Washington Post Can't Stop Running Op-Eds by Lobbyists Pushing Their Clients' Weapons
The Washington Post has published, without any disclosure, an op-ed by Podesta Group lobbyist Stephen Rademaker pushing for weapons made by Rademaker's client Lockheed Martin.
This is the third time in two months that the Post has published op-eds by defense industry lobbyists. Two previous op-eds were by staff columnist and BGR lobbyist Ed Rogers on behalf of Raytheon.
In early April, after President Trump decided to bomb a Syrian air force base using Raytheon missiles, Raytheon lobbyist Ed Rogers took to the opinion section of Washington Post to lavish praise on the president. Rogers’ lobbying firm BGR received $120,000 in 2016 for lobbying on “defense and communications procurement; defense appropriations and authorizations,” for Raytheon, Media Matters reported at the time.
Rogers boosted Trump again on behalf of his clients (this time both Saudi Arabia and Raytheon) six weeks later in his post, “The upcoming international trip is an opportunity for Trump and his staff.” The column, while not directly addressing the weapons system, painted a glowing picture of a courageous Trump heading to the Middle East to make peace and forge relationships.
Ed Rogers' firm BGR was paid $500,000 by Saudi Arabia in 2015 to lobby on behalf of the Middle East dictatorship. In addition, the weapons deal finalized by the Trump administration on the trip greatly benefited Rogers’ other client, Raytheon, which has paid BGR $270,000 in the past two and a half years.
Raytheon is also the primary sponsor of the Washington Post’s corporate puff interview series, “Post Live: Securing Tomorrow” hosted by NatSec-friendly David Ignatius.

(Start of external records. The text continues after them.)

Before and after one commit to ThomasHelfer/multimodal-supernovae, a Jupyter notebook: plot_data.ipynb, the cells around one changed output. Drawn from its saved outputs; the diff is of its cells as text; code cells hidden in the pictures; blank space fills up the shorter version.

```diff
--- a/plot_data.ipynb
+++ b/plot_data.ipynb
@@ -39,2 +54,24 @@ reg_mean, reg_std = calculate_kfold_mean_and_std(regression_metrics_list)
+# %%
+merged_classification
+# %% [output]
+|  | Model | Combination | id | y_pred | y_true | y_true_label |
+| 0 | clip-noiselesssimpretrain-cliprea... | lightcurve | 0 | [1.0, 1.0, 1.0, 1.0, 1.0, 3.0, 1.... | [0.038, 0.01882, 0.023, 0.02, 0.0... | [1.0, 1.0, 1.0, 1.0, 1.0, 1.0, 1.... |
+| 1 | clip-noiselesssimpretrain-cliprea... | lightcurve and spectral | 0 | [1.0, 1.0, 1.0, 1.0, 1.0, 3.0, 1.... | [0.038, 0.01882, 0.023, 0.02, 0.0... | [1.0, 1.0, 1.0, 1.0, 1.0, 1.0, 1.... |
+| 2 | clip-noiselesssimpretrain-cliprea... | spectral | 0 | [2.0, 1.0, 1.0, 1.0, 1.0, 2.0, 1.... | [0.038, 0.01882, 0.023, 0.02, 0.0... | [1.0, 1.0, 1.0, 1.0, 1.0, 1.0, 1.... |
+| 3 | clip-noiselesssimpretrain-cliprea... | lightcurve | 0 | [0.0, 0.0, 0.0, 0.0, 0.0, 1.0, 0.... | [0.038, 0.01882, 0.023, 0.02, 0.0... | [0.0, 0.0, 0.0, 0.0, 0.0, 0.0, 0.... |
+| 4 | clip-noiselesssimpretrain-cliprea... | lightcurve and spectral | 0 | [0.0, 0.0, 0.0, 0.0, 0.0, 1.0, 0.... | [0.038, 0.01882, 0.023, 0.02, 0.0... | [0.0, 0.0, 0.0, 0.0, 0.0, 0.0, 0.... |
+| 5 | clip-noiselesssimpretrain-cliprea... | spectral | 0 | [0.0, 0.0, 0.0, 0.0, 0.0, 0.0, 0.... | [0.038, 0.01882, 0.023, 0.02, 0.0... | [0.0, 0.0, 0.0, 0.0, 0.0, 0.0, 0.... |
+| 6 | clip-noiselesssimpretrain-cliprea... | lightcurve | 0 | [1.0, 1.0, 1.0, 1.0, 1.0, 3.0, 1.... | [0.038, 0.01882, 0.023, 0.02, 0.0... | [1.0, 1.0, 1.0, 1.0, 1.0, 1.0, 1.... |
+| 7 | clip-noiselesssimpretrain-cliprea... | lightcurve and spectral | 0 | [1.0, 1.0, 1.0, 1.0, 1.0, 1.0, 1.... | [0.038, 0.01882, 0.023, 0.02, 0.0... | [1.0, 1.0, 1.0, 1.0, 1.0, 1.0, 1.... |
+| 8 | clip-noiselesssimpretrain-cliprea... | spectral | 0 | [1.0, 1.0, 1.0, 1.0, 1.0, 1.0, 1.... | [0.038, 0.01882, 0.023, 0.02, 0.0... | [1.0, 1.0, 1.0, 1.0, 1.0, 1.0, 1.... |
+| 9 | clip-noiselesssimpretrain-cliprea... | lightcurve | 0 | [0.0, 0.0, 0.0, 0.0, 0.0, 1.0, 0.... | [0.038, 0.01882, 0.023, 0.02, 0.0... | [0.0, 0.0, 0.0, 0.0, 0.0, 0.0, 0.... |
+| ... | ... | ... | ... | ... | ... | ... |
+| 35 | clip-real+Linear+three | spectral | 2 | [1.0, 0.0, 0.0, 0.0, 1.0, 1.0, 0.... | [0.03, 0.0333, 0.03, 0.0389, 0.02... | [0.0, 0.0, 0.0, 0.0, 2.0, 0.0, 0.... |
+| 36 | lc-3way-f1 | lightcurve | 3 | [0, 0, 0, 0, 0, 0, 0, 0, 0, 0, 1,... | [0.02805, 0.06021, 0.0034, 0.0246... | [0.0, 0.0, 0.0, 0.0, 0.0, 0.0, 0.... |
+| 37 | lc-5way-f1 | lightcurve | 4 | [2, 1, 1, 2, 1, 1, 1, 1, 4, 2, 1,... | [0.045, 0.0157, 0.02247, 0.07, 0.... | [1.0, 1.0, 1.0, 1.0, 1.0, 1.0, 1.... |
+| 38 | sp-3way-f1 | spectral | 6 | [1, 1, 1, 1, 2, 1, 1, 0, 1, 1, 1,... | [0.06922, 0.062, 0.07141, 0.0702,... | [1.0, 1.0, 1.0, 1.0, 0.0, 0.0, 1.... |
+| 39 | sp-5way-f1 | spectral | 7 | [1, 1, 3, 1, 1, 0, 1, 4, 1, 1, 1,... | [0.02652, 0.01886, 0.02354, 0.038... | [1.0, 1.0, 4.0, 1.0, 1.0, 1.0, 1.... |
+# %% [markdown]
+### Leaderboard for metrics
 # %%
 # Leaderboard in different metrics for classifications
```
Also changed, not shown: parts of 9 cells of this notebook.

The third, and more egregious instance, of the lobbyist-as-pundit practice was from Podesta Group pitchman Stephen Rademaker in a post last week on North Korea’s missile program, “The North Korean nuclear threat is very real. Time to start treating it that way.”
Not only did Rademaker generally push a war his client was helping arm-—as Rogers did—he expressly lobbied the U.S. to procure two specific weapons systems made by his client, Lockheed Martin:
It’s time to take North Korea’s words and actions at face value: North Korea is a nuclear-armed state and is determined to remain one. The deployment of the Terminal High Altitude Area Defense, or THAAD, missile defense system to South Korea is a welcome first step to contain the threat, allowing us to shoot down short- and intermediate-range missiles fired from North Korea.
As North Korean missile capabilities grow, THAAD needs to be augmented with more robust missile defense systems, including the ship-borne Aegis system, the Aegis Ashore system now being deployed in Romania, expanded interceptor capabilities in Alaska and the corresponding sensors necessary to maximize the effectiveness of all these systems.
Both the THAAD missile system and the Aegis Ashore system are made by Lockheed Martin, one of Podesta Group’s major clients. Lockheed Martin paid Podesta Group $130,000 in the first quarter of 2017 alone and $1.8 million since 2014. According to Podesta Group’s own internal marketing collateral, one of its aims is to “Win key government projects” for Lockheed Martin.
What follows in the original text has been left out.